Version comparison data
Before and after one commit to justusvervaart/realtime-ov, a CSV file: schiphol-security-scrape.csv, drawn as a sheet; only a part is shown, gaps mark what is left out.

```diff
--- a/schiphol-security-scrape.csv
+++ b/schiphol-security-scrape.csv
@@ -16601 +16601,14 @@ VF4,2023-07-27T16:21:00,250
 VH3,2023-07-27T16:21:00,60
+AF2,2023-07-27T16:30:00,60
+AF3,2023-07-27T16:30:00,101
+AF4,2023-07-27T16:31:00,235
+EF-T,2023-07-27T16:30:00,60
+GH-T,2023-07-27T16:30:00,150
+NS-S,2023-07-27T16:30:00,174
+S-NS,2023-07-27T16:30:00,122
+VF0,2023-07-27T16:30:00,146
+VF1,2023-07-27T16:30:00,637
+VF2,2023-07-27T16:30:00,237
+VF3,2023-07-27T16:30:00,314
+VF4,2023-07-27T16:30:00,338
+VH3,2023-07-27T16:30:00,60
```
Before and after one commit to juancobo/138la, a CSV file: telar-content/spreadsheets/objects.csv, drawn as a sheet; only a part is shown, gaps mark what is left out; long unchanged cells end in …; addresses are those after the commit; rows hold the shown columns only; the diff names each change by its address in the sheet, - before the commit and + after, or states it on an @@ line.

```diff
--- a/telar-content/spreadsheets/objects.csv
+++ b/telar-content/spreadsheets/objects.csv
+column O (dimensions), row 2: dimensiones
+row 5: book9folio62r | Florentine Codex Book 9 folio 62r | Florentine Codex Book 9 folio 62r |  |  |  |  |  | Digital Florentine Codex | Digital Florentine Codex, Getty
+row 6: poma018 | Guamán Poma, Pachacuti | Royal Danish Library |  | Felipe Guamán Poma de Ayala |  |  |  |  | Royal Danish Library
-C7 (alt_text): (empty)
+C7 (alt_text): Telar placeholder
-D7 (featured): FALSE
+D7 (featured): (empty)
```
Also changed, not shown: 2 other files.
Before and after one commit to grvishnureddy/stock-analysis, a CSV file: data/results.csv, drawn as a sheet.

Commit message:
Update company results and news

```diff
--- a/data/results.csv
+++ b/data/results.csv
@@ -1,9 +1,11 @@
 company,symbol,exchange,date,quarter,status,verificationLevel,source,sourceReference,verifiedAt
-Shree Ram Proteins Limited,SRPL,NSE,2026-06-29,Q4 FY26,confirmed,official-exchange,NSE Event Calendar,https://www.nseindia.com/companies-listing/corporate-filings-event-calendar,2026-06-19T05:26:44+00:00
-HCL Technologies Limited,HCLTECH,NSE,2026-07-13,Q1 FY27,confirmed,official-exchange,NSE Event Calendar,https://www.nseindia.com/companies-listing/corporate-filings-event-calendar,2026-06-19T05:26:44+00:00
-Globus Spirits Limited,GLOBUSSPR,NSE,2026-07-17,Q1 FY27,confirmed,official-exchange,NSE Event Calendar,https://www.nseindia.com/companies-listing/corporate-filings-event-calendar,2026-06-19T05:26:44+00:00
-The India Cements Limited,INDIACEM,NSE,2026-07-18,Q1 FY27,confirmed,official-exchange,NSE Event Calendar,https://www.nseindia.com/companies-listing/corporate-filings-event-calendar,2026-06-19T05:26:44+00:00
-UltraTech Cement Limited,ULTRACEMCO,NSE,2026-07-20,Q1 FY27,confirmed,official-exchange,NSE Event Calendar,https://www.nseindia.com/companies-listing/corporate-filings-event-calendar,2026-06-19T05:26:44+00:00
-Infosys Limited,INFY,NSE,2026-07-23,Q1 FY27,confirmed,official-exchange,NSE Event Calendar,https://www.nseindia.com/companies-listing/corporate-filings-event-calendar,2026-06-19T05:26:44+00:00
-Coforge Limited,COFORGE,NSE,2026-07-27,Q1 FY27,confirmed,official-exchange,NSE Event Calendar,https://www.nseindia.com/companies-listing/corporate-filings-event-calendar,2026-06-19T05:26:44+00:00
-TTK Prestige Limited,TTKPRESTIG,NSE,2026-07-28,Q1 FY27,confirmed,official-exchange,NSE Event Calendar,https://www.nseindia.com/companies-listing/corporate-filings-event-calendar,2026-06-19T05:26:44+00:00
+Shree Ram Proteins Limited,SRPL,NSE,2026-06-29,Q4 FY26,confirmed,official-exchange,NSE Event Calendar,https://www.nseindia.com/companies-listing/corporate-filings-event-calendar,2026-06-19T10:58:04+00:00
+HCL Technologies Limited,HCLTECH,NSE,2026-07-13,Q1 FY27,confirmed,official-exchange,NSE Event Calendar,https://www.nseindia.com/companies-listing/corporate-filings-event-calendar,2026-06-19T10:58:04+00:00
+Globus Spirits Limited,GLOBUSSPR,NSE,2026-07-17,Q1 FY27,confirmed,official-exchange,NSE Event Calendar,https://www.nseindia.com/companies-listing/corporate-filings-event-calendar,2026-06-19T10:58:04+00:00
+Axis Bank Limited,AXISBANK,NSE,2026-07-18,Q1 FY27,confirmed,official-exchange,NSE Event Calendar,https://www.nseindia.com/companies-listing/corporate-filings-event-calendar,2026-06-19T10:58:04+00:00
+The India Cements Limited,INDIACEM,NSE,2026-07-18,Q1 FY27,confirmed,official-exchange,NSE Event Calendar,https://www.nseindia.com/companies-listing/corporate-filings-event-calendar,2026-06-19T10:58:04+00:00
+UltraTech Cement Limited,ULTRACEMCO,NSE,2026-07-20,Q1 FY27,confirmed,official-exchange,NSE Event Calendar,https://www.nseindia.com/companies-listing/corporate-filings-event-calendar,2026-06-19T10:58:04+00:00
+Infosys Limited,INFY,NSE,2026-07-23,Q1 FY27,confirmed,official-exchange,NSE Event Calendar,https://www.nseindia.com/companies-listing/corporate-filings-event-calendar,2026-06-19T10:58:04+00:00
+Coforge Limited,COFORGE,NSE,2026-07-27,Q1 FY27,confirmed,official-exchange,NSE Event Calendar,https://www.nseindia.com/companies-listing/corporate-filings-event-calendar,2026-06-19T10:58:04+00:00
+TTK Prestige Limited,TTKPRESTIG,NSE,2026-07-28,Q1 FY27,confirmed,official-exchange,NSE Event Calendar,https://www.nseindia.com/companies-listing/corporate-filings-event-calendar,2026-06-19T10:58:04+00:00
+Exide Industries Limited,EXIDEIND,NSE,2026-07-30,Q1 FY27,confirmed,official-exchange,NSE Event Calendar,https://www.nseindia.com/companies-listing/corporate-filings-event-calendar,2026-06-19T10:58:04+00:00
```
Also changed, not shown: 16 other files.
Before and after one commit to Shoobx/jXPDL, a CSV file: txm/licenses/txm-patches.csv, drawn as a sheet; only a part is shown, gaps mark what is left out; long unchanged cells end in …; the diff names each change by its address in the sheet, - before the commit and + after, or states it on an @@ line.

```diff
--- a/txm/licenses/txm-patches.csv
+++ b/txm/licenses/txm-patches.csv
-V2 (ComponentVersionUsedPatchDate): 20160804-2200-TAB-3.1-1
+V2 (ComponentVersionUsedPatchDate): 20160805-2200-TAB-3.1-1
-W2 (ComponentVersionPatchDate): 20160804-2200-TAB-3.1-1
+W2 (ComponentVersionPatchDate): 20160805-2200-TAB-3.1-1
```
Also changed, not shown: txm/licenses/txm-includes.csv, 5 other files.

- _Task statement_: Character for character, reproduce all of the lines above.

- _Written answer_:
Before and after one commit to justusvervaart/realtime-ov, a CSV file: schiphol-security-scrape.csv, drawn as a sheet; only a part is shown, gaps mark what is left out.

```diff
--- a/schiphol-security-scrape.csv
+++ b/schiphol-security-scrape.csv
@@ -16601 +16601,14 @@ VF4,2023-07-27T16:21:00,250
 VH3,2023-07-27T16:21:00,60
+AF2,2023-07-27T16:30:00,60
+AF3,2023-07-27T16:30:00,101
+AF4,2023-07-27T16:31:00,235
+EF-T,2023-07-27T16:30:00,60
+GH-T,2023-07-27T16:30:00,150
+NS-S,2023-07-27T16:30:00,174
+S-NS,2023-07-27T16:30:00,122
+VF0,2023-07-27T16:30:00,146
+VF1,2023-07-27T16:30:00,637
+VF2,2023-07-27T16:30:00,237
+VF3,2023-07-27T16:30:00,314
+VF4,2023-07-27T16:30:00,338
+VH3,2023-07-27T16:30:00,60
```
Before and after one commit to juancobo/138la, a CSV file: telar-content/spreadsheets/objects.csv, drawn as a sheet; only a part is shown, gaps mark what is left out; long unchanged cells end in …; addresses are those after the commit; rows hold the shown columns only; the diff names each change by its address in the sheet, - before the commit and + after, or states it on an @@ line.

```diff
--- a/telar-content/spreadsheets/objects.csv
+++ b/telar-content/spreadsheets/objects.csv
+column O (dimensions), row 2: dimensiones
+row 5: book9folio62r | Florentine Codex Book 9 folio 62r | Florentine Codex Book 9 folio 62r |  |  |  |  |  | Digital Florentine Codex | Digital Florentine Codex, Getty
+row 6: poma018 | Guamán Poma, Pachacuti | Royal Danish Library |  | Felipe Guamán Poma de Ayala |  |  |  |  | Royal Danish Library
-C7 (alt_text): (empty)
+C7 (alt_text): Telar placeholder
-D7 (featured): FALSE
+D7 (featured): (empty)
```
Also changed, not shown: 2 other files.
Before and after one commit to grvishnureddy/stock-analysis, a CSV file: data/results.csv, drawn as a sheet.

Commit message:
Update company results and news

```diff
--- a/data/results.csv
+++ b/data/results.csv
@@ -1,9 +1,11 @@
 company,symbol,exchange,date,quarter,status,verificationLevel,source,sourceReference,verifiedAt
-Shree Ram Proteins Limited,SRPL,NSE,2026-06-29,Q4 FY26,confirmed,official-exchange,NSE Event Calendar,https://www.nseindia.com/companies-listing/corporate-filings-event-calendar,2026-06-19T05:26:44+00:00
-HCL Technologies Limited,HCLTECH,NSE,2026-07-13,Q1 FY27,confirmed,official-exchange,NSE Event Calendar,https://www.nseindia.com/companies-listing/corporate-filings-event-calendar,2026-06-19T05:26:44+00:00
-Globus Spirits Limited,GLOBUSSPR,NSE,2026-07-17,Q1 FY27,confirmed,official-exchange,NSE Event Calendar,https://www.nseindia.com/companies-listing/corporate-filings-event-calendar,2026-06-19T05:26:44+00:00
-The India Cements Limited,INDIACEM,NSE,2026-07-18,Q1 FY27,confirmed,official-exchange,NSE Event Calendar,https://www.nseindia.com/companies-listing/corporate-filings-event-calendar,2026-06-19T05:26:44+00:00
-UltraTech Cement Limited,ULTRACEMCO,NSE,2026-07-20,Q1 FY27,confirmed,official-exchange,NSE Event Calendar,https://www.nseindia.com/companies-listing/corporate-filings-event-calendar,2026-06-19T05:26:44+00:00
-Infosys Limited,INFY,NSE,2026-07-23,Q1 FY27,confirmed,official-exchange,NSE Event Calendar,https://www.nseindia.com/companies-listing/corporate-filings-event-calendar,2026-06-19T05:26:44+00:00
-Coforge Limited,COFORGE,NSE,2026-07-27,Q1 FY27,confirmed,official-exchange,NSE Event Calendar,https://www.nseindia.com/companies-listing/corporate-filings-event-calendar,2026-06-19T05:26:44+00:00
-TTK Prestige Limited,TTKPRESTIG,NSE,2026-07-28,Q1 FY27,confirmed,official-exchange,NSE Event Calendar,https://www.nseindia.com/companies-listing/corporate-filings-event-calendar,2026-06-19T05:26:44+00:00
+Shree Ram Proteins Limited,SRPL,NSE,2026-06-29,Q4 FY26,confirmed,official-exchange,NSE Event Calendar,https://www.nseindia.com/companies-listing/corporate-filings-event-calendar,2026-06-19T10:58:04+00:00
+HCL Technologies Limited,HCLTECH,NSE,2026-07-13,Q1 FY27,confirmed,official-exchange,NSE Event Calendar,https://www.nseindia.com/companies-listing/corporate-filings-event-calendar,2026-06-19T10:58:04+00:00
+Globus Spirits Limited,GLOBUSSPR,NSE,2026-07-17,Q1 FY27,confirmed,official-exchange,NSE Event Calendar,https://www.nseindia.com/companies-listing/corporate-filings-event-calendar,2026-06-19T10:58:04+00:00
+Axis Bank Limited,AXISBANK,NSE,2026-07-18,Q1 FY27,confirmed,official-exchange,NSE Event Calendar,https://www.nseindia.com/companies-listing/corporate-filings-event-calendar,2026-06-19T10:58:04+00:00
+The India Cements Limited,INDIACEM,NSE,2026-07-18,Q1 FY27,confirmed,official-exchange,NSE Event Calendar,https://www.nseindia.com/companies-listing/corporate-filings-event-calendar,2026-06-19T10:58:04+00:00
+UltraTech Cement Limited,ULTRACEMCO,NSE,2026-07-20,Q1 FY27,confirmed,official-exchange,NSE Event Calendar,https://www.nseindia.com/companies-listing/corporate-filings-event-calendar,2026-06-19T10:58:04+00:00
+Infosys Limited,INFY,NSE,2026-07-23,Q1 FY27,confirmed,official-exchange,NSE Event Calendar,https://www.nseindia.com/companies-listing/corporate-filings-event-calendar,2026-06-19T10:58:04+00:00
+Coforge Limited,COFORGE,NSE,2026-07-27,Q1 FY27,confirmed,official-exchange,NSE Event Calendar,https://www.nseindia.com/companies-listing/corporate-filings-event-calendar,2026-06-19T10:58:04+00:00
+TTK Prestige Limited,TTKPRESTIG,NSE,2026-07-28,Q1 FY27,confirmed,official-exchange,NSE Event Calendar,https://www.nseindia.com/companies-listing/corporate-filings-event-calendar,2026-06-19T10:58:04+00:00
+Exide Industries Limited,EXIDEIND,NSE,2026-07-30,Q1 FY27,confirmed,official-exchange,NSE Event Calendar,https://www.nseindia.com/companies-listing/corporate-filings-event-calendar,2026-06-19T10:58:04+00:00
```
Also changed, not shown: 16 other files.
Before and after one commit to Shoobx/jXPDL, a CSV file: txm/licenses/txm-patches.csv, drawn as a sheet; only a part is shown, gaps mark what is left out; long unchanged cells end in …; the diff names each change by its address in the sheet, - before the commit and + after, or states it on an @@ line.

```diff
--- a/txm/licenses/txm-patches.csv
+++ b/txm/licenses/txm-patches.csv
-V2 (ComponentVersionUsedPatchDate): 20160804-2200-TAB-3.1-1
+V2 (ComponentVersionUsedPatchDate): 20160805-2200-TAB-3.1-1
-W2 (ComponentVersionPatchDate): 20160804-2200-TAB-3.1-1
+W2 (ComponentVersionPatchDate): 20160805-2200-TAB-3.1-1
```
Also changed, not shown: txm/licenses/txm-includes.csv, 5 other files.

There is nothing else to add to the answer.